The task:
Which lines of the listing below contain the word "cerebro"? Return them.

/---

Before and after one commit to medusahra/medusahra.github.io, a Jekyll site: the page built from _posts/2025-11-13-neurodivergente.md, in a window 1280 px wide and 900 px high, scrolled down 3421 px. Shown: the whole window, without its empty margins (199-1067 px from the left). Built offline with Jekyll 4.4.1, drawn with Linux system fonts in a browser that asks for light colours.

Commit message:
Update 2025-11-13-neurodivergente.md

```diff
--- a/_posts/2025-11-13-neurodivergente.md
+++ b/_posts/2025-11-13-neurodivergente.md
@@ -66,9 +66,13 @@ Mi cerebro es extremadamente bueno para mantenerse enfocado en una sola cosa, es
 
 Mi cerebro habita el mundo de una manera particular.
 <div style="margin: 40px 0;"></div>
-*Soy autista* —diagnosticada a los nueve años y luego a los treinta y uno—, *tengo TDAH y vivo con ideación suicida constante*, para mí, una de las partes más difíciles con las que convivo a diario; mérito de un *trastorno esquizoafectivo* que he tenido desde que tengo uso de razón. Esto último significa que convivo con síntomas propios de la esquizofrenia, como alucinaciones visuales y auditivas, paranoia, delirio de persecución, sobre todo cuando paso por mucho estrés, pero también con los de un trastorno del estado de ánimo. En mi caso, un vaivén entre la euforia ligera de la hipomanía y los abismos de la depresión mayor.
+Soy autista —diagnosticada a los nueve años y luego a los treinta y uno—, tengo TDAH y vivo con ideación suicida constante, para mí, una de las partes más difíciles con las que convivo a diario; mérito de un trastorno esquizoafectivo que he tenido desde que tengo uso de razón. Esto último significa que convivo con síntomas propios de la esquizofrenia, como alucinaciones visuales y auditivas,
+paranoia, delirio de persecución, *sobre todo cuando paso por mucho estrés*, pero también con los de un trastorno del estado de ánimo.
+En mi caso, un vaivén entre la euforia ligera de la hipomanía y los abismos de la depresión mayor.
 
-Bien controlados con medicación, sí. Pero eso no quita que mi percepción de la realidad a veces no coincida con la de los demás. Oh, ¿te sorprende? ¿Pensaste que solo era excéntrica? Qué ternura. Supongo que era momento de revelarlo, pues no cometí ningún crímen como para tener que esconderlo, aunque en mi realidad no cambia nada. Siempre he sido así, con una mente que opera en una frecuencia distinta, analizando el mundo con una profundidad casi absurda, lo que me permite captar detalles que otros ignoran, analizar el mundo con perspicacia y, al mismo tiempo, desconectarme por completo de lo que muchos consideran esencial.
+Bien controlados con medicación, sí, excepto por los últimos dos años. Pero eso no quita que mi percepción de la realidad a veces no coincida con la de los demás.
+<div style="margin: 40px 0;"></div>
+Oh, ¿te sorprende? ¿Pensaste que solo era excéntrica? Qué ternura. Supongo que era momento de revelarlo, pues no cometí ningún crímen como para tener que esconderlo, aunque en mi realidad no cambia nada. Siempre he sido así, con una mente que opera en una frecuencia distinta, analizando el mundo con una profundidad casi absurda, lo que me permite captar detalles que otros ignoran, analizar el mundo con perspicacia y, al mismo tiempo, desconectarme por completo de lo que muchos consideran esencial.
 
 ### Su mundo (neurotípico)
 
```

\---
/---

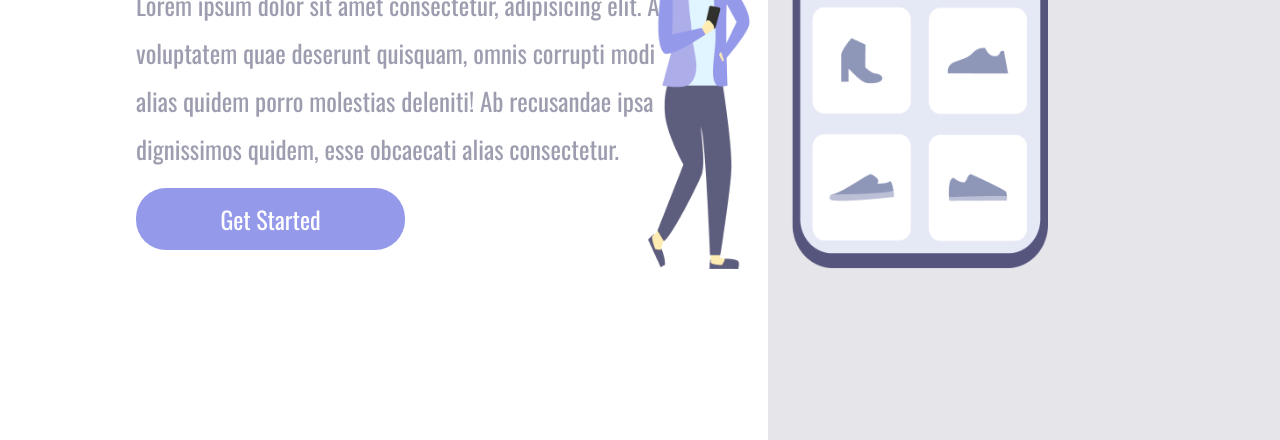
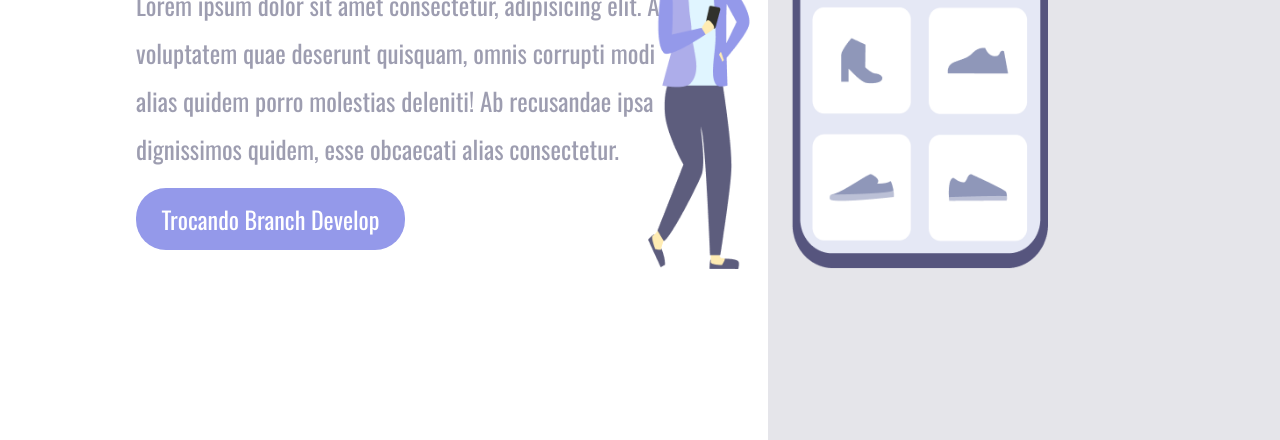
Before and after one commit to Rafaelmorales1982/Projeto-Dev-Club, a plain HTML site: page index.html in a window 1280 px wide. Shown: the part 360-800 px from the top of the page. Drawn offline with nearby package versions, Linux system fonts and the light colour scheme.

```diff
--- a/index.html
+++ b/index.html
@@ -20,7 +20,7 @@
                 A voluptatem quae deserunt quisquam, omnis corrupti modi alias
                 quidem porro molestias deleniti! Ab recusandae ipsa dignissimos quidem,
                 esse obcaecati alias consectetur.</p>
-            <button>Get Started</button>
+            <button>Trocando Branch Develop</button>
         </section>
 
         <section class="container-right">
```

\---
/---

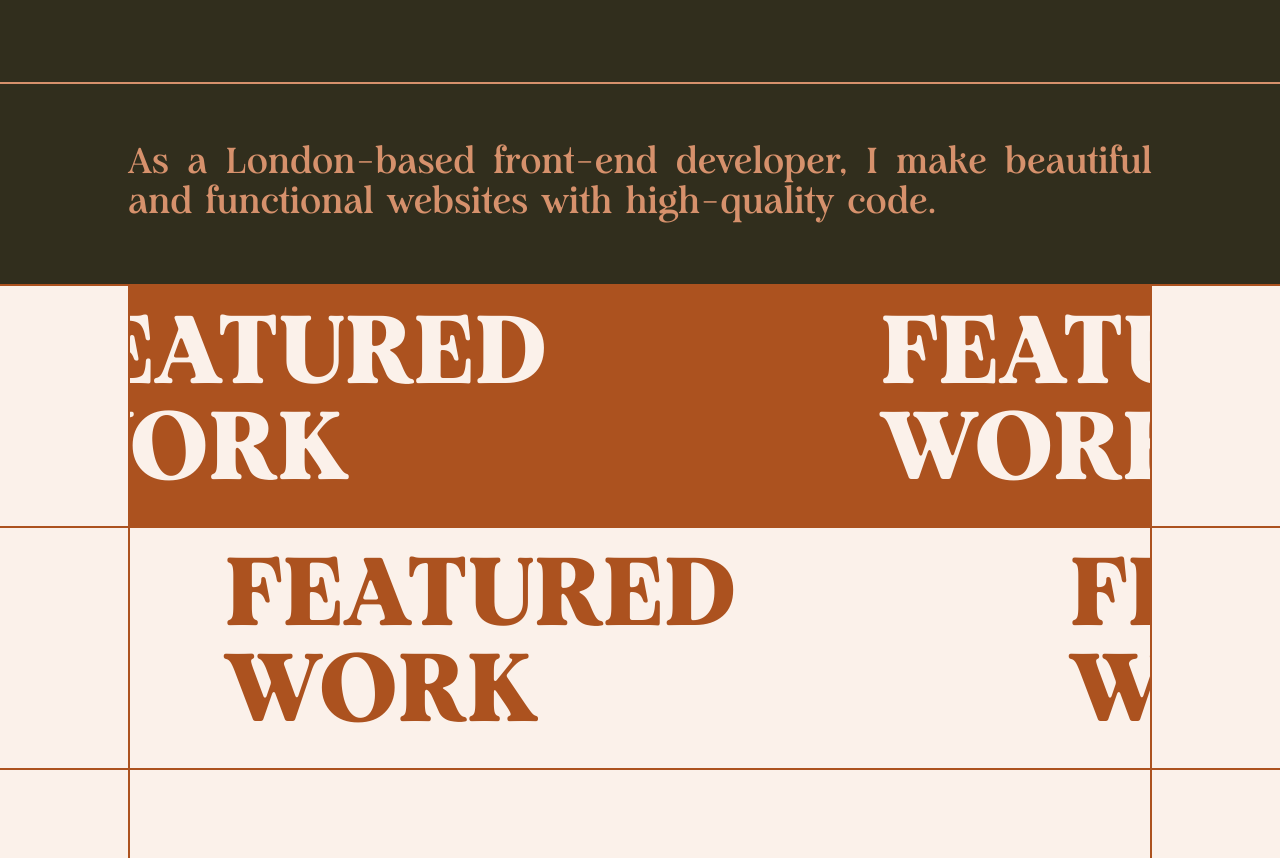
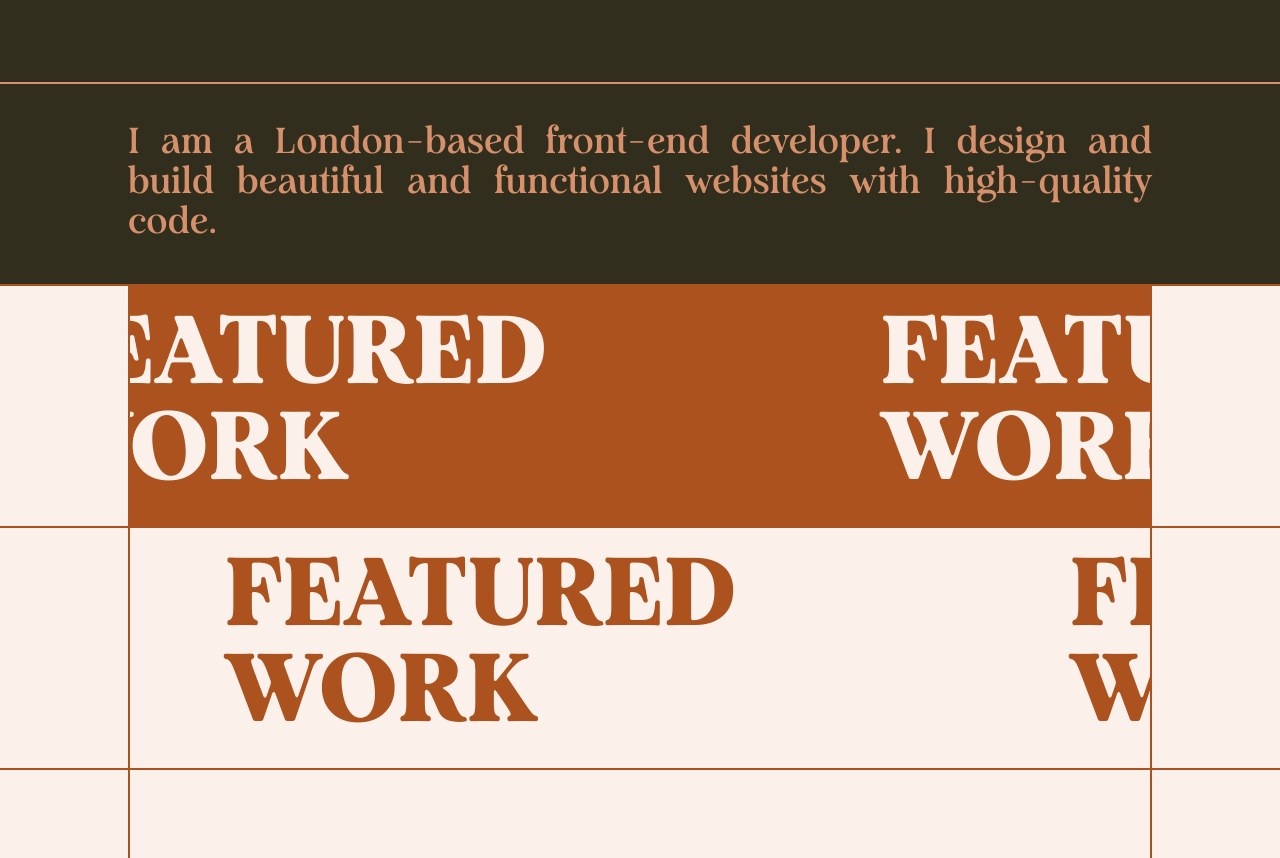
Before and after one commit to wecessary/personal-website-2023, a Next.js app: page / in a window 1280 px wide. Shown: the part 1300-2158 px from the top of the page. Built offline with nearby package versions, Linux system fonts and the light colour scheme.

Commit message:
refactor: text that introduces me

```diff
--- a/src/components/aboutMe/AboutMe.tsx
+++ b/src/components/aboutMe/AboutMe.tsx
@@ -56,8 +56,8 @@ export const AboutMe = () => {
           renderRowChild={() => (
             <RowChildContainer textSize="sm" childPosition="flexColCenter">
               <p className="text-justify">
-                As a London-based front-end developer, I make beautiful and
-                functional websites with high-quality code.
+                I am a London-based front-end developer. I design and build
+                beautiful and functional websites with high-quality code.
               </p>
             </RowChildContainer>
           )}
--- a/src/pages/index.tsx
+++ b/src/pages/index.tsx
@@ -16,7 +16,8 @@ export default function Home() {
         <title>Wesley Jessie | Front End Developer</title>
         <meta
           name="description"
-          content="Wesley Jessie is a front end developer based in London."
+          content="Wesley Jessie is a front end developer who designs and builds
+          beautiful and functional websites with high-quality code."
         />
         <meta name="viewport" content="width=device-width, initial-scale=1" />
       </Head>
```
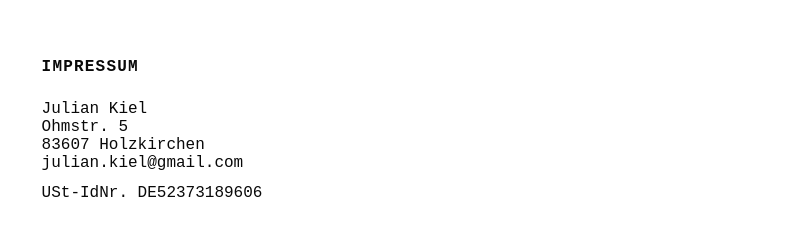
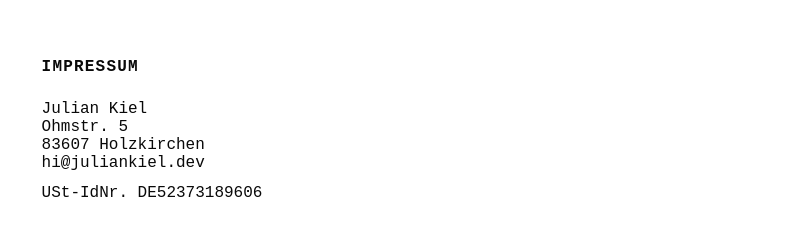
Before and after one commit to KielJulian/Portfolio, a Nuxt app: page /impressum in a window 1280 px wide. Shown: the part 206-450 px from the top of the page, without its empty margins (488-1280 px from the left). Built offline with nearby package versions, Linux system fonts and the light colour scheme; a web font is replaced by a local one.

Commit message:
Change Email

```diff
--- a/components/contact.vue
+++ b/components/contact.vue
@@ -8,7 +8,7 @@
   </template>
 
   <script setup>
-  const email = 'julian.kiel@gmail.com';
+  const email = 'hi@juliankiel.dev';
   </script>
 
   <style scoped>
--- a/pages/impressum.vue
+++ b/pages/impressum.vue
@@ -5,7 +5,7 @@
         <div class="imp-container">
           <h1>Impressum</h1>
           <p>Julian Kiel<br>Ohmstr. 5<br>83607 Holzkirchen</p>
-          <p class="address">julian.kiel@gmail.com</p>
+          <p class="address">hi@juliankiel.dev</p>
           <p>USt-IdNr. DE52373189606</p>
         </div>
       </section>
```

\---

Written answer:
@@ -66,9 +66,13 @@ Mi cerebro es extremadamente bueno para mantenerse enfocado en una sola cosa, es
 Mi cerebro habita el mundo de una manera particular.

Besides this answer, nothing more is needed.